For the entries presented below, indicate the number of lines that include the word "each", adding nothing else.
(AVAILABLE DATA)
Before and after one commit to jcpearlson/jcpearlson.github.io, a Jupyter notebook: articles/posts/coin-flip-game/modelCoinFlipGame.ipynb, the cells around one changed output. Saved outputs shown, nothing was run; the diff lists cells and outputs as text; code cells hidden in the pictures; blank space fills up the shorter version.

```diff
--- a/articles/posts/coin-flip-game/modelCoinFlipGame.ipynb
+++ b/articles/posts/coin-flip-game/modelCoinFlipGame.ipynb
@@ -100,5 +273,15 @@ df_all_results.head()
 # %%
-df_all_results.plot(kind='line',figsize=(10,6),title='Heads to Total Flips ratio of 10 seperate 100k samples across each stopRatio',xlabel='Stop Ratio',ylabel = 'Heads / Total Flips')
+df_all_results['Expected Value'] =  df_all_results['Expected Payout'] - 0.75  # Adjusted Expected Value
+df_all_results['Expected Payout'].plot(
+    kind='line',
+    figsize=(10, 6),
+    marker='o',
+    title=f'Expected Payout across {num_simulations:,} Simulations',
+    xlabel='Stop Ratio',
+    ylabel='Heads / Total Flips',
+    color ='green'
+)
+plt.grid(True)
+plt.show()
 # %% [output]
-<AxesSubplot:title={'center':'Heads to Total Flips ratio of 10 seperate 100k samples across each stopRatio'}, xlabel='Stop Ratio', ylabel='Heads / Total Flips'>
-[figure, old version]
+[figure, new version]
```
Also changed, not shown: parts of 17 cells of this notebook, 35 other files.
(End AVAILABLE DATA)
▸ **ANSWER TO THE EXERCISE**
2